Top US allies angry about Trump’s tariffs

The backlash to President Donald Trump’s announcement of steep tariffs on steel and aluminum was swift and angry from some of the United States’ most important trading partners — and top U.S. allies are pledging to retaliate if necessary.

Trump said Thursday that his administration will impose a 25-percent tariff on steel imports and a 10-percent tariff on aluminum imports as early as next week in order to boost domestic manufacturers.

It’s not yet clear whether some key U.S. trading partners will be exempt — which means even the European Union and Canada, the largest supplier of steel to the U.S., could get hit with the new duties.

The EU and Canada both expressed their opposition to the new tariffs shortly after they were announced, and said they weren’t afraid to retaliate.

“We will not sit idly while our industry is hit with unfair measures that put thousands of European jobs at risk,” European Commission President Jean-Claude Juncker said in a statement.

Juncker said the EU will “react firmly and commensurately,” and will develop a plan to retaliate, per World Trade Organization rules, “in the next few days.” Steel industry groups in Europe came out in support of that move on Thursday.

“The EU must respond decisively to U.S. punitive tariffs, which endanger thousands of jobs in Europe,” said German Foreign Minister Sigmar Gabriel. “There should be no doubt about that in Washington.”

The British government said in a statement that it was “particularly concerned” about new trade barriers, and said countries must work together to solve problems of overcapacity.

Canada, meanwhile, said that any trade restrictions on Canadian steel and aluminum would be “absolutely unacceptable.”

“Should restrictions be imposed on Canadian steel and aluminum products, Canada will take responsive measures to defend its trade interests and workers,” Canadian Foreign Minister Chrystia Freeland said in a statement.

U.S. trading partners are worried first and foremost about how the sizable taxes will affect demand for their steel and aluminum exports.

“This announcement is disappointing,” Australian Trade Minister Steven Ciobo told reporters on Friday. “An imposition of a tariff like this will do nothing other than distort trade, and ultimately … will lead to a loss of jobs.”

Australia’s share of the U.S. steel and aluminum markets is worth around $550 million in total, Ciobo said. He said Australia is pushing for the Trump administration to exempt it from the new tariffs.

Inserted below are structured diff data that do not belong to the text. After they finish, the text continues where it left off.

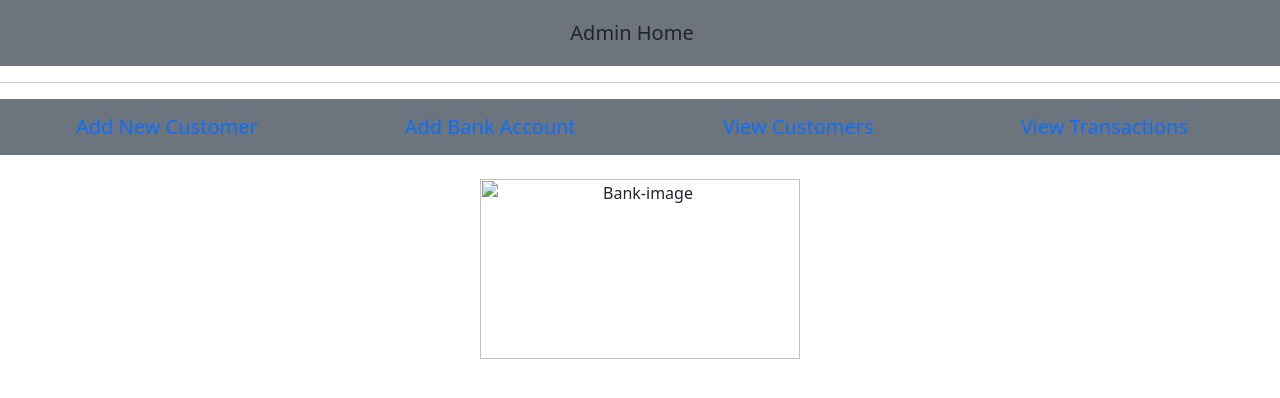
Repository: RMVLajaykumar/monojavaee
Page: http://localhost/13-bankapplication-demo/admin.jsp
These files come from the project's save history. The page is drawn as it stood at one moment and after the next save; the edit follows.
The browser window is 1280 px wide. The pictures show the whole page.
The page is served by Tomcat 9. Nobody is signed in. The application's start-up code is not run.

Above is the page before, as saved 2024-07-19 17:46:17.
Not found: 13-bankapplication-demo/13-bankapplication-demo/includes/bank.jpeg

After the next save:
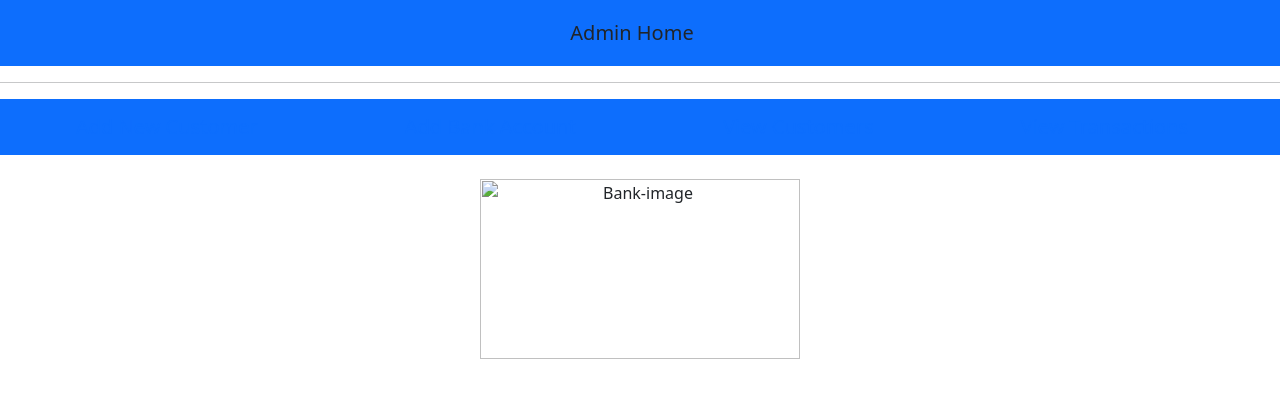
Saved 78 s later.
--- a/13-bankapplication-demo/WebContent/admin.jsp
+++ b/13-bankapplication-demo/WebContent/admin.jsp
@@ -14,7 +14,7 @@
 </head>
 <body>
 
-  <nav class="navbar bg-secondary">
+  <nav class="navbar bg-primary">
     <div
       class="container-fluid d-flex justify-content-center align-items-center">
       <h1 class="navbar-brand my-2">Admin Home</h1>
@@ -23,7 +23,7 @@
 
   <hr />
 
-  <nav class="navbar navbar-expand-lg bg-secondary px-5">
+  <nav class="navbar navbar-expand-lg bg-primary px-5">
     <div class="container-fluid">
       <a class="navbar-brand nav-link" href="add-new-customer.jsp">Add New Customer</a> <a
         class="navbar-brand nav-link" href="add-bank-account.jsp">Add Bank Account</a> <a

South Korea, a key U.S. ally that shipped 3.6 million tons of steel products to the U.S. in 2017, said it would continue to talk to the Trump administration in hopes of minimizing damage to its economy.

Affected countries aren’t likely to take a big economic hit lying down.

“This is the opening salvo in a trade war. The countries we deal with are not going to sit there and take this,” said Phil Levy, senior fellow at the Chicago Council on Global Affairs, and a former White House economist under former President George W. Bush.

Countries are also taking issue with the method the U.S. is using for the trade measures.

Trump will implement the tariffs under Section 232 of the Trade Expansion Act, a little-known trade law from 1962. To do that, Trump must claim that steel and aluminum imports hurt the country’s national security.

Critics say that justification is a stretch and makes a mockery of international trade rules.

“It is entirely inappropriate to view any trade with Canada as a national security threat to the United States,” Freeland said in Canada’s statement.

International trade experts believe that the policy mechanism behind the president’s decision will make it easier for other countries to enact tit-for-tat tariffs in the name of national security.

“It opens up a Pandora’s box for how trading partners might respond,” said Chad Bown, senior fellow at the Peterson Institute for International Economics.

He added: “Retaliation would harm American companies, farmers, and workers that export and who — as innocent bystanders — have nothing to do with steel or aluminum.”

It’s not yet clear which U.S. industries would be at risk. American agricultural exports, like soybeans, are thought to be particularly exposed.

China has not yet weighed in on the tariffs but expressed its strong opposition when the Commerce Department released its proposals last month.

At the time, the Chinese Commerce Ministry voiced “strong dissatisfaction” with the proposed tariffs, and said they would “[aggravate] the global trade environment.”

The U.S. imports the most steel — 16 percent — from Canada. It imports 13 percent from Brazil, 10 percent from South Korea, 9 percent from Mexico and 9 percent from Russia, according to a Department of Commerce report from December 2017. China clocks in at number 11.

In terms of value, Canada, South Korea and Mexico are the top three exporters to the US.

The top five countries from which the United States imported aluminum in 2017 were Canada, China, Russia, the United Arab Emirates and Bahrain, according to Panjiva, a global trade research firm recently acquired by S&P Global.

— Qiaoqiao Yu contributed to this report.